The last week or so has found me in front of the television, watching one DVD after another, in preparation for the first round of BAFTA voting which closes tomorrow. Not all are reviewed below, but it's a sample of my recent viewing. As you'll note, there wasn't really a duff one among them.
A Mighty Heart
I’m not sure why this didn’t end up in my top 12 films of the year, and if I was to redo that list today, it would definitely replace one of the original dozen titles. Watching it a second time, I was even more affected by it. Angelina Jolie’s performance as journalist Marianne Pearl whose WSJ reporter husband Daniel was kidnapped and later beheaded in Pakistan is heart-felt, honest and intensely moving and anchors director Michael Winterbottom’s crisp, exhilarating procedural thriller. His loose, on the hoof, documentary style shares much in common with Bourne director Paul Greengrass, but, unlike Greengrass, Winterbottom allows his camera to rest and settle more often, making for a much less frantic but no less exciting experience.
Charlie Wilson's War
The first of many war-themed movies that took a spin in my DVD player this Christmas, director Mike Nichols mixes screwball with satire in this “based on real events” tale of Charlie Wilson (Tom Hanks), otherwise known as Goodtime Charlie, a Texas Congressman who helped finance the US government’s covert military action against the Russian invasion of Afghanistan in the 70s and 80s. The machine-gun script by Aaron Sorkin scarcely pauses for breath, cramming an inordinate amount of plot and politics, plus the odd hot-tub scene, into its 97-minute running time to precise, comic effect. Not sure about Julia Roberts’ hair, though.

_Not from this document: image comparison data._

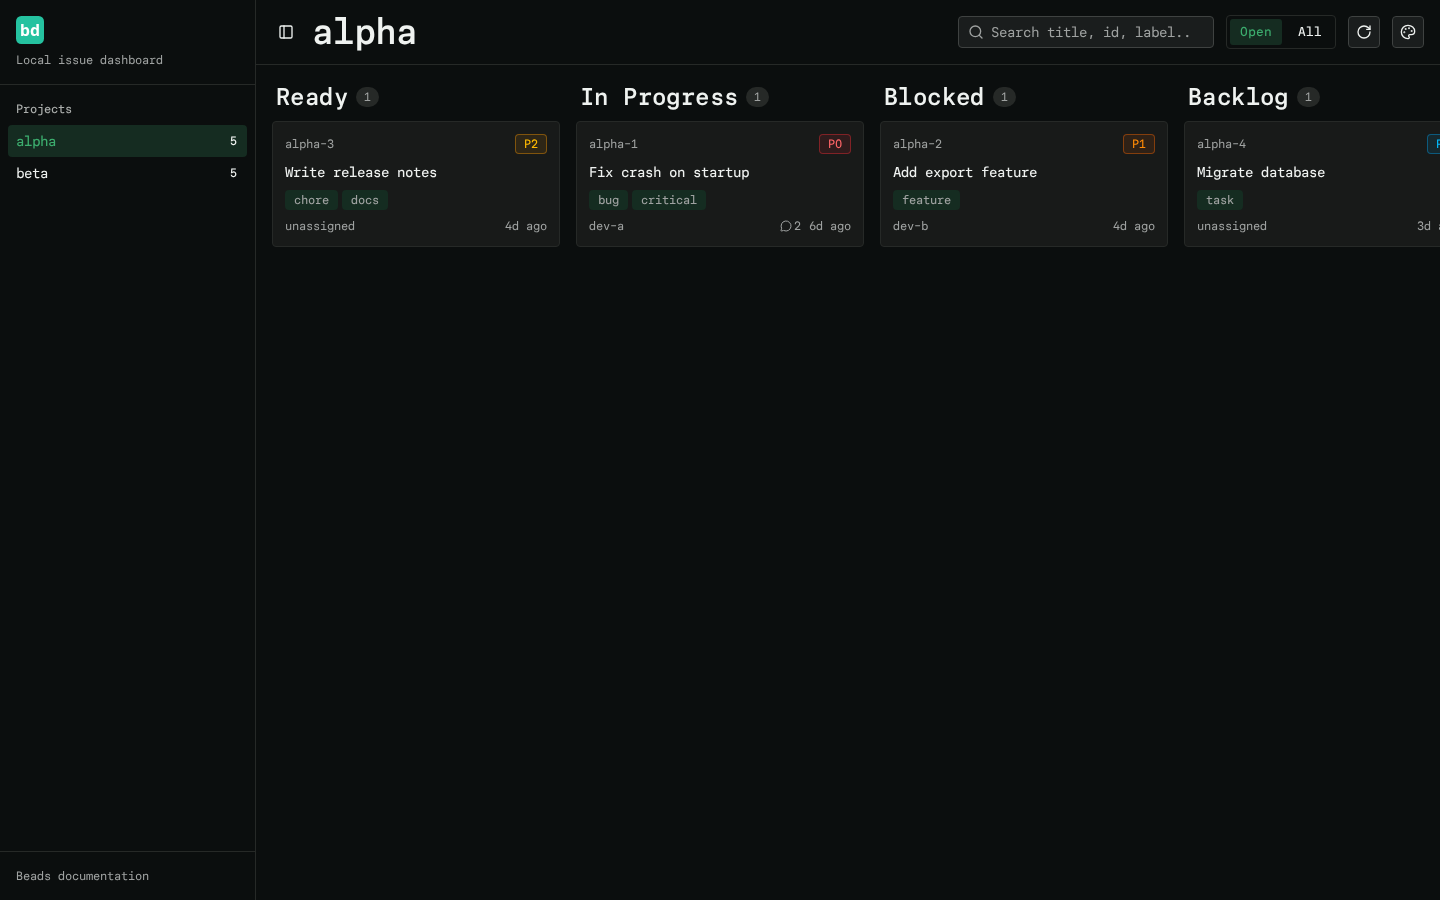
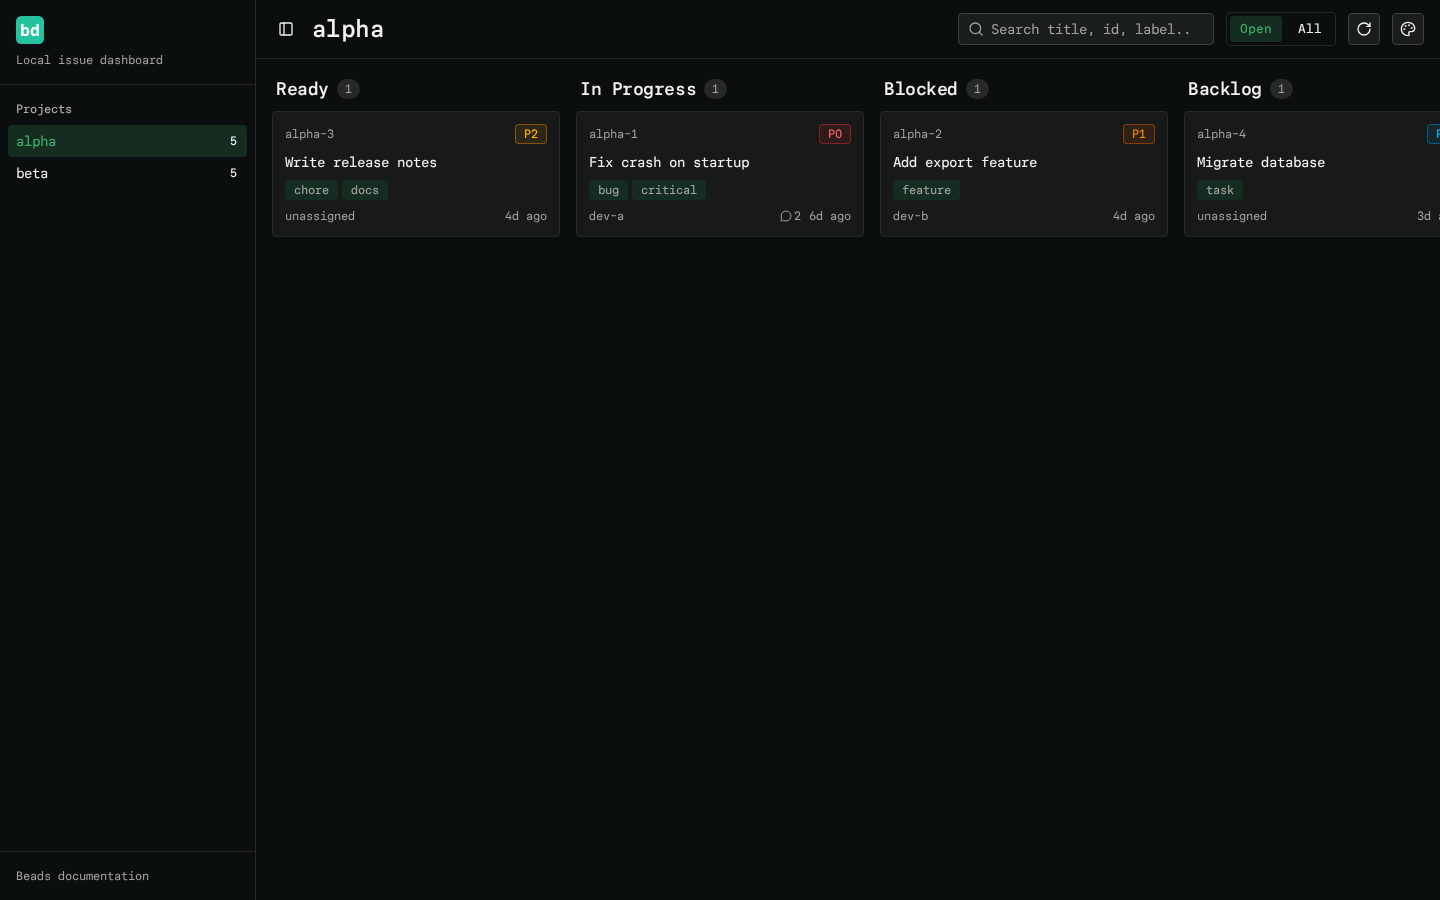
fix: reduce dashboard heading sizes

diff --git a/tests/e2e/branding.spec.ts b/tests/e2e/branding.spec.ts
@@ -32,15 +32,15 @@ for (const mode of ["light", "dark"] as const) {
     expect(await page.evaluate(() => [...document.fonts].some((font) => font.family.includes("paperMono") && font.status === "loaded"))).toBe(true);
     await expect(page.locator("body")).toHaveCSS("font-feature-settings", '"cv02", "cv03", "cv04", "cv11"');
     const title = page.getByRole("heading", { name: "alpha", exact: true });
-    await expect(title).toHaveCSS("font-size", "36px");
-    await expect(title).toHaveCSS("line-height", "40px");
+    await expect(title).toHaveCSS("font-size", "24px");
+    await expect(title).toHaveCSS("line-height", "32px");
     await expect(title).toHaveCSS("font-weight", "600");
-    await expect(title).toHaveCSS("letter-spacing", "-0.9px");
+    await expect(title).toHaveCSS("letter-spacing", "-0.6px");
     const columnTitle = page.getByRole("heading", { name: "Ready", exact: true });
-    await expect(columnTitle).toHaveCSS("font-size", "24px");
-    await expect(columnTitle).toHaveCSS("line-height", "32px");
+    await expect(columnTitle).toHaveCSS("font-size", "18px");
+    await expect(columnTitle).toHaveCSS("line-height", "28px");
     await expect(columnTitle).toHaveCSS("font-weight", "600");
-    await expect(columnTitle).toHaveCSS("letter-spacing", "-0.6px");
+    await expect(columnTitle).toHaveCSS("letter-spacing", "-0.45px");
     const logo = page.getByRole("img", { name: "Beads", exact: true }).filter({ visible: true });
     await expect(logo).toHaveCount(1);
     expect(await logo.evaluate((image) => (image as HTMLImageElement).naturalWidth)).toBe(32);
@@ -54,6 +54,7 @@ for (const mode of ["light", "dark"] as const) {
     await card.focus();
     await card.press("Enter");
     await expect(page.getByRole("dialog")).toBeVisible();
+    await expect(page.getByRole("dialog").getByRole("heading", { name: "Fix crash on startup", exact: true })).toHaveCSS("font-size", "20px");
     if (process.env.UPDATE_SCREENSHOTS && mode === "dark") {
       await page.screenshot({ path: "docs/screenshots/beads-issue-drawer.png", animations: "disabled" });
     }

diff --git a/src/components/dashboard.tsx b/src/components/dashboard.tsx
@@ -176,7 +176,7 @@ export function Dashboard() {
         <header className="flex shrink-0 flex-wrap items-center gap-2 border-b px-4 py-3 lg:gap-3">
           <SidebarTrigger />
           <Image src="/brand/beads.svg" alt="Beads" width={24} height={24} unoptimized className="md:hidden" />
-          <h1 className="min-w-0 flex-1 basis-[calc(100%-5rem)] truncate text-4xl font-semibold tracking-tight lg:basis-0">
+          <h1 className="min-w-0 flex-1 basis-[calc(100%-5rem)] truncate text-2xl font-semibold tracking-tight lg:basis-0">
             {selectedProject?.name ?? "View Beads"}
           </h1>
           <div className="relative order-last w-full lg:order-none lg:ml-auto lg:w-64">

diff --git a/src/components/board.tsx b/src/components/board.tsx
@@ -27,7 +27,7 @@ export function Board({ issues, readyIds, includeClosed, onSelect }: BoardProps)
         {visible.map(({ key, label }) => (
           <section key={key} className="flex w-72 flex-col gap-2">
             <header className="flex items-center gap-2 px-1">
-              <h2 className="text-2xl font-semibold tracking-tight">{label}</h2>
+              <h2 className="text-lg font-semibold tracking-tight">{label}</h2>
               <span className="rounded-full bg-muted px-2 py-0.5 text-xs text-muted-foreground">
                 {columns[key].length}
               </span>

diff --git a/src/components/ui/sheet.tsx b/src/components/ui/sheet.tsx
@@ -105,7 +105,7 @@ function SheetTitle({ className, ...props }: SheetPrimitive.Title.Props) {
     <SheetPrimitive.Title
       data-slot="sheet-title"
       className={cn(
-        "font-heading text-2xl font-semibold tracking-tight text-foreground",
+        "font-heading text-xl font-semibold tracking-tight text-foreground",
         className
       )}
       {...props}

diff --git a/public/brand/README.md b/public/brand/README.md
@@ -18,9 +18,10 @@ The live site's CSS explicitly selects Paper Mono for both body and headings
 (`--font-family-body-custom` and `--font-family-headings-custom`). Inter is
 also preloaded by Mintlify but is not the configured body/heading font.
 
-Typography follows the site's 16px/24px body baseline, 36px/40px main headings,
-and 24px/32px section headings. Headings use weight 600 and -0.025em letter
-spacing; compact dashboard controls and issue metadata retain their smaller sizes.
+Typography keeps the site's 16px body baseline with a smaller dashboard heading
+scale: 24px project titles, 18px column headings, and 20px drawer titles.
+Headings use weight 600 and -0.025em letter spacing; compact dashboard controls
+and issue metadata retain their smaller sizes.
 The site's `cv02`, `cv03`, `cv04`, and `cv11` font-feature settings are enabled
 for UI text, with default features for code.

The Kite Runner
Another film dealing with Afghanistan and another dealing with the consequences of loss from director Marc Forster who gets some sublime performances from his youthful cast and delivers a beautifully measured film let down — only marginally, mind — by an ending that feels a little too rushed and convenient. (Not having read the book, I’m not sure how the film compares.)
Grace Is Gone
A very fine turn from John Cusack is at the core of this touching character study. Cusack plays Stanley Phillips, a former soldier dismissed on medical grounds whose wife dies while on active duty in Iraq, and, unable to break the news to his two young daughters, takes them on a road trip to Florida to visit Enchanted Gardens. With the war only the kicker to the human drama, writer-director James Strouse gets wonderfully naturalistic performances from Shelan O’Keefe and Gracie Bednarczyk as Stanley’s kids, and there’s a refined, understated score from Clint Eastwood, too.
Winner of the World Audience Award at last year’s Sundance, this fresh and delightfully simple boy-meets-girl tale of an Irish busker and Czech flower seller-cum-pianist never takes the obvious route and is all the more appealing for it, with great songs and winning performances from Glen Hansard and Marketa Irglova. Charming and unabashedly romantic.
Things We Lost In The Fire
An upscale weepie, benefiting from a trio of very fine performances from Benicio Del Toro, Halle Berry and David Duchovny. Alas the story of an architect’s widow (Berry) struggling to cope with his death, turning for support to his junkie best friend (Del Toro) treads too familiar ground.
I’ve come late to the Diablo Cody party, but in spite of the reams of hype pertaining to this film and its writer, I still found it funny and engaging. Ellen Page, so good in Hard Candy and so unlucky not to have been Oscar-nominated for that, shows once again why she’s one of today’s most gifted young talents while director Jason Reitman more than makes good on the promise of his debut feature, Thank You For Smoking.
La Vie En Rose
A sensational, career-enhancing performance from Marion Cotillard as alcoholic, self-destructive Edith Piaf that’s far better than the film built around it, a solid enough biopic whose choppy narrative structure proves more confusing than illuminating.
Away From Her
While Julie Christie has been getting all the plaudits for her portrait of an Alzheimer sufferer in this sensitive and low-key directorial debut from actress Sarah Polley, adapting a story that initially appeared in The New Yorker, she’s more than matched by Gordon Pinsent as her husband of more than 40 years. Sentiment free and beautifully played.
A Band's Visit
A droll, wonderfully observed comedy that follows an Egyptian Police Orchestra arriving in Israel for a concert, only to wind up in the wrong town where they discover the generosity of their hosts extends beyond cultures and political divides.